- Dig up a square foot of lawn to find out how many insects were in
the lawn and predict the number of insects in the whole lawn based on the
area. Go to the library and try to classify the insects found. Invite an
entomologist or an expert from one of the local lawn care businesses to
help identify the insects and talk about their behaviors.
- Survey local lawn care businesses to determine price per square meter
for lawn care services. Develop a survey containing questions such as: How
much extra do they charge for insect control and how do they determine the
extent of the insect population? How much extra do they charge for weed

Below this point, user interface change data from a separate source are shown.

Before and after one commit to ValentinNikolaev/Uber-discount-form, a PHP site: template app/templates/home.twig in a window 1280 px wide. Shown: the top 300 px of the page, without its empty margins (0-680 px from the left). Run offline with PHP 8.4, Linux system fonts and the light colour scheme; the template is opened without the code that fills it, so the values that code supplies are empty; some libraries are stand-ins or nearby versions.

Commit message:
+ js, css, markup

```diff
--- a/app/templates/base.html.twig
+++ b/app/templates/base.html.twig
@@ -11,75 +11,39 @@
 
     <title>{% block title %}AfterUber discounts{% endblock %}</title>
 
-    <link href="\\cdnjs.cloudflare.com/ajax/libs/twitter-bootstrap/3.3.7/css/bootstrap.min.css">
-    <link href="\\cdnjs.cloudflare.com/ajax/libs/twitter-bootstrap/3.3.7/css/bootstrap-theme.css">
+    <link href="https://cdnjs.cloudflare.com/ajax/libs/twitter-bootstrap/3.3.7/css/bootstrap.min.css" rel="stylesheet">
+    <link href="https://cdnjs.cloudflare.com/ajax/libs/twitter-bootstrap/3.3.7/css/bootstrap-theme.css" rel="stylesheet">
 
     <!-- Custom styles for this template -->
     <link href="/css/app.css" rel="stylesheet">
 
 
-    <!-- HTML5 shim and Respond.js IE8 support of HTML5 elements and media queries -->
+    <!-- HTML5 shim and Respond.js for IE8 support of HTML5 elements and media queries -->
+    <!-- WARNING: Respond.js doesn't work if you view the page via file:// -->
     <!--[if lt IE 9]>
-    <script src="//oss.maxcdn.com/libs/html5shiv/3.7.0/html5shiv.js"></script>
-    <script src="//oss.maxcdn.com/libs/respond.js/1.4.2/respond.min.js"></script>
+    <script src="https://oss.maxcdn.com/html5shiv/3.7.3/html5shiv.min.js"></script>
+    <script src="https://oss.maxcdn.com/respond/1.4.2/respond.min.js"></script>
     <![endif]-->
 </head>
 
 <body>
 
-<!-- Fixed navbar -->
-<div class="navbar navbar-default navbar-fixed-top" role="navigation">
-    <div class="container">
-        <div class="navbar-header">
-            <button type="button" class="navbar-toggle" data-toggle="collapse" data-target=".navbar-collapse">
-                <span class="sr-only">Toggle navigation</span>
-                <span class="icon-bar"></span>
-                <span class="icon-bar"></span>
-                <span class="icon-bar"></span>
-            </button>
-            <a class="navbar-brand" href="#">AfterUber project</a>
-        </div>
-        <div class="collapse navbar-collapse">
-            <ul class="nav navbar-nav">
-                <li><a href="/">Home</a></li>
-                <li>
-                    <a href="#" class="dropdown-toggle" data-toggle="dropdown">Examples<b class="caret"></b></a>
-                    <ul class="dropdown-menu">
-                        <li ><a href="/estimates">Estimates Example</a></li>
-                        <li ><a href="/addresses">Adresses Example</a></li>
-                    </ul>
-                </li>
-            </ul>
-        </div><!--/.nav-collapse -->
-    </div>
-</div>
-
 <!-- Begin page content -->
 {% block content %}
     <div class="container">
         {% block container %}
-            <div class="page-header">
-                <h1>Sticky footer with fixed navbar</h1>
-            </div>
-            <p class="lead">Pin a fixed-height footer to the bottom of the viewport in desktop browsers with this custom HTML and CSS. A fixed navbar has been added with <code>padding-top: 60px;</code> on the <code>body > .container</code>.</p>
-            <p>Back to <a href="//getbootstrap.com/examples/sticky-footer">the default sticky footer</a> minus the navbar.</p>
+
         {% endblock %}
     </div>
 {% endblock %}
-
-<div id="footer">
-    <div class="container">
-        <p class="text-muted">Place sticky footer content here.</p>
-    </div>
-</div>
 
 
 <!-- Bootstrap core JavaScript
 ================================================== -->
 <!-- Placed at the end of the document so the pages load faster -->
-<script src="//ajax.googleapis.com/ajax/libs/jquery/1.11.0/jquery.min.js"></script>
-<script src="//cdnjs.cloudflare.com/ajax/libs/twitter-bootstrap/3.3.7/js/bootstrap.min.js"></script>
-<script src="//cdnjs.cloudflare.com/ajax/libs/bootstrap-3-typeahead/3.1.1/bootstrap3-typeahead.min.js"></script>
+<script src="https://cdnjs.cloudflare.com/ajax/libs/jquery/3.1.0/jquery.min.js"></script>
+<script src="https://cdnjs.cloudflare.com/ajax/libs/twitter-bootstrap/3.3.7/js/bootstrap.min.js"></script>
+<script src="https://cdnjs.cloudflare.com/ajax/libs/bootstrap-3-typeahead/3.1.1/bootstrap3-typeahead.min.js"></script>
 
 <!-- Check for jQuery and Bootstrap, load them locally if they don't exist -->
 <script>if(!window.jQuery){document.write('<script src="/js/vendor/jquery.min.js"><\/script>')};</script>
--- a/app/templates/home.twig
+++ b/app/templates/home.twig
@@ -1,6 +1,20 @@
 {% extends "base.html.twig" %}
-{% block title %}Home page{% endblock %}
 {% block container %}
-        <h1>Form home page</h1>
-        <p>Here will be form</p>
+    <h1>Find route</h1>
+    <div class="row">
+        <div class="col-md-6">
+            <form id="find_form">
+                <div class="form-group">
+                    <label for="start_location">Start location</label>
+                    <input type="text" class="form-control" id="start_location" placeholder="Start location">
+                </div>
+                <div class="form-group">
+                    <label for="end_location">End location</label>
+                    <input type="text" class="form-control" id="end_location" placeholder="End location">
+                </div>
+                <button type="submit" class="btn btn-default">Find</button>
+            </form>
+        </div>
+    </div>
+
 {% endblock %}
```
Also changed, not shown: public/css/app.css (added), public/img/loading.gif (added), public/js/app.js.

control and how do they measure the extent of that problem? What other measurements
do they need to consider before determining the price of their service?
Do the number of trees, bushes, a pool, hills or flat lands play a part?
Write down that Buddy Biggs charged one cent per square meter to mow a lawn.
Using a calculator find out how much it would cost the customer to mow the
following lawn sizes: 75 square meters, 200 square meters, 500 square meters.
Ask, "At today's prices, how much would you charge to mow a lawn? If
you were paid $10 to mow a lawn, what area would Buddy Biggs say the lawn
had to cover?"
Have the students determine what they would charge to mow a lawn the size
of their own front lawn. Measure the lawn and determine the cost per square
meter. Make a chart of the class' findings.
Design an experiment to answer the question "Is mowing the lawn the
best way to control weeds?" Be sure to get their parents' permission
before you begin. Hint: Try varying the depth of the cut. For example, try
cutting the grass really short, say 1/2 inch for two or three weeks. Cordon
off one square meter in three different places on the lawn and calculate
the average number of weeds per square meter. Discuss the importance of
taking the count from different parts of the lawn. During the next two or
three weeks, cut it to the depth of two inches and calculate the average
number of weeds per square meter.
Discuss the role the weather might play in this experiment.
Ask the students to imagine that their parents plan to redecorate their
bedroom. Tell them to describe specifically what they would have to do to
find the area of the bedroom and why.
Master Teacher: Mary Ellen Baron
Springfield School Department, Springfield, MA
Lesson Plan Database
Thirteen Ed Online